===== DATA RECORDS =====

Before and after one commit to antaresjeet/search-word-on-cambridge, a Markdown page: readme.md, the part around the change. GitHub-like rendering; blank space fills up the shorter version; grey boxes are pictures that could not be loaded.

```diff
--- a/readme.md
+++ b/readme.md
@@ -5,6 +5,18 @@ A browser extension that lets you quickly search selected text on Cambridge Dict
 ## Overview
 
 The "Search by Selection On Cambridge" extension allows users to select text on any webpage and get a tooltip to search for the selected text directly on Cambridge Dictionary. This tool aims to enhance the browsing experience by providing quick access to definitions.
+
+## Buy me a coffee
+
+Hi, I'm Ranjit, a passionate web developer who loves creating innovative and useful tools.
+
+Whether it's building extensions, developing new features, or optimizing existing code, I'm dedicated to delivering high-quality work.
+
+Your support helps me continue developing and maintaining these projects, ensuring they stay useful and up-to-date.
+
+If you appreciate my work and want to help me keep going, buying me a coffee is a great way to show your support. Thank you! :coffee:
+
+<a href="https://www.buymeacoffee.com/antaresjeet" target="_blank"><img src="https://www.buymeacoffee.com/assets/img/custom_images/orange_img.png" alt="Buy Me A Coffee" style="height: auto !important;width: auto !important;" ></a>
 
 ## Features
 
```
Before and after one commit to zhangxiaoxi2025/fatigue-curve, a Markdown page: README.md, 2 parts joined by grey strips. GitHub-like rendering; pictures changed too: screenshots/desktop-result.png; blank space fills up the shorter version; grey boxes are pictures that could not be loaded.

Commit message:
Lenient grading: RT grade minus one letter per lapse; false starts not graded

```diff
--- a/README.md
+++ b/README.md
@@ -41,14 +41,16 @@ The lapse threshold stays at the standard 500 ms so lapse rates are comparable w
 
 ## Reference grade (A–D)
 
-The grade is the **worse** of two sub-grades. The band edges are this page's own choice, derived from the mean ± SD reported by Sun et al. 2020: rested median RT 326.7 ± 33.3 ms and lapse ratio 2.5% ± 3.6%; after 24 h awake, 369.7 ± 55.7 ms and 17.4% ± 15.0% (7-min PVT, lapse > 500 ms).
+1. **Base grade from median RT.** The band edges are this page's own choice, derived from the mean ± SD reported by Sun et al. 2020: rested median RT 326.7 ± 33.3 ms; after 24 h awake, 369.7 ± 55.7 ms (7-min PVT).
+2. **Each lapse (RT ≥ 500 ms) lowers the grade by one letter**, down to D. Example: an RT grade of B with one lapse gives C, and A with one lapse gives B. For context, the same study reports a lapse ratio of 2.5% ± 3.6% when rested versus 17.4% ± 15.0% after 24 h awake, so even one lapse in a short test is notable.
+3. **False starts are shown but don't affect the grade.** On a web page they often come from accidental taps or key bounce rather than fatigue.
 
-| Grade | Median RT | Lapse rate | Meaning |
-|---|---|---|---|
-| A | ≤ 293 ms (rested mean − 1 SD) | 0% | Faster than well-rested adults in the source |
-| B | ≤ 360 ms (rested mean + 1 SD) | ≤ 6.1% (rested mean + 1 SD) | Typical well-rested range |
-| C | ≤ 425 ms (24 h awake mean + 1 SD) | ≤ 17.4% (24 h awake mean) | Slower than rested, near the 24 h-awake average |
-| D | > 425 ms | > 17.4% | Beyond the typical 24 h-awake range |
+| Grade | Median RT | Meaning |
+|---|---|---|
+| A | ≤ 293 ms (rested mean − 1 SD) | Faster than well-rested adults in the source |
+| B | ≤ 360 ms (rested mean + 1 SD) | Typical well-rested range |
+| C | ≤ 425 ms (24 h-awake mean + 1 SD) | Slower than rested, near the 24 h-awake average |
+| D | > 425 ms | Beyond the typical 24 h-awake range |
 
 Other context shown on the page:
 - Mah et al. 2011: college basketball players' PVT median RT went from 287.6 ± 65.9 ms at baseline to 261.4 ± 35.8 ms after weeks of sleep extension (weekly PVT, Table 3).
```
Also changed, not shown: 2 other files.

=====

→ **TASK ITEM**
Could you retype all of the entries exactly, leaving none out?

→ **WRITTEN REPLY**
Before and after one commit to antaresjeet/search-word-on-cambridge, a Markdown page: readme.md, the part around the change. GitHub-like rendering; blank space fills up the shorter version; grey boxes are pictures that could not be loaded.

```diff
--- a/readme.md
+++ b/readme.md
@@ -5,6 +5,18 @@ A browser extension that lets you quickly search selected text on Cambridge Dict
 ## Overview
 
 The "Search by Selection On Cambridge" extension allows users to select text on any webpage and get a tooltip to search for the selected text directly on Cambridge Dictionary. This tool aims to enhance the browsing experience by providing quick access to definitions.
+
+## Buy me a coffee
+
+Hi, I'm Ranjit, a passionate web developer who loves creating innovative and useful tools.
+
+Whether it's building extensions, developing new features, or optimizing existing code, I'm dedicated to delivering high-quality work.
+
+Your support helps me continue developing and maintaining these projects, ensuring they stay useful and up-to-date.
+
+If you appreciate my work and want to help me keep going, buying me a coffee is a great way to show your support. Thank you! :coffee:
+
+<a href="https://www.buymeacoffee.com/antaresjeet" target="_blank"><img src="https://www.buymeacoffee.com/assets/img/custom_images/orange_img.png" alt="Buy Me A Coffee" style="height: auto !important;width: auto !important;" ></a>
 
 ## Features
 
```
Before and after one commit to zhangxiaoxi2025/fatigue-curve, a Markdown page: README.md, 2 parts joined by grey strips. GitHub-like rendering; pictures changed too: screenshots/desktop-result.png; blank space fills up the shorter version; grey boxes are pictures that could not be loaded.

Commit message:
Lenient grading: RT grade minus one letter per lapse; false starts not graded

```diff
--- a/README.md
+++ b/README.md
@@ -41,14 +41,16 @@ The lapse threshold stays at the standard 500 ms so lapse rates are comparable w
 
 ## Reference grade (A–D)
 
-The grade is the **worse** of two sub-grades. The band edges are this page's own choice, derived from the mean ± SD reported by Sun et al. 2020: rested median RT 326.7 ± 33.3 ms and lapse ratio 2.5% ± 3.6%; after 24 h awake, 369.7 ± 55.7 ms and 17.4% ± 15.0% (7-min PVT, lapse > 500 ms).
+1. **Base grade from median RT.** The band edges are this page's own choice, derived from the mean ± SD reported by Sun et al. 2020: rested median RT 326.7 ± 33.3 ms; after 24 h awake, 369.7 ± 55.7 ms (7-min PVT).
+2. **Each lapse (RT ≥ 500 ms) lowers the grade by one letter**, down to D. Example: an RT grade of B with one lapse gives C, and A with one lapse gives B. For context, the same study reports a lapse ratio of 2.5% ± 3.6% when rested versus 17.4% ± 15.0% after 24 h awake, so even one lapse in a short test is notable.
+3. **False starts are shown but don't affect the grade.** On a web page they often come from accidental taps or key bounce rather than fatigue.
 
-| Grade | Median RT | Lapse rate | Meaning |
-|---|---|---|---|
-| A | ≤ 293 ms (rested mean − 1 SD) | 0% | Faster than well-rested adults in the source |
-| B | ≤ 360 ms (rested mean + 1 SD) | ≤ 6.1% (rested mean + 1 SD) | Typical well-rested range |
-| C | ≤ 425 ms (24 h awake mean + 1 SD) | ≤ 17.4% (24 h awake mean) | Slower than rested, near the 24 h-awake average |
-| D | > 425 ms | > 17.4% | Beyond the typical 24 h-awake range |
+| Grade | Median RT | Meaning |
+|---|---|---|
+| A | ≤ 293 ms (rested mean − 1 SD) | Faster than well-rested adults in the source |
+| B | ≤ 360 ms (rested mean + 1 SD) | Typical well-rested range |
+| C | ≤ 425 ms (24 h-awake mean + 1 SD) | Slower than rested, near the 24 h-awake average |
+| D | > 425 ms | Beyond the typical 24 h-awake range |
 
 Other context shown on the page:
 - Mah et al. 2011: college basketball players' PVT median RT went from 287.6 ± 65.9 ms at baseline to 261.4 ± 35.8 ms after weeks of sleep extension (weekly PVT, Table 3).
```
Also changed, not shown: 2 other files.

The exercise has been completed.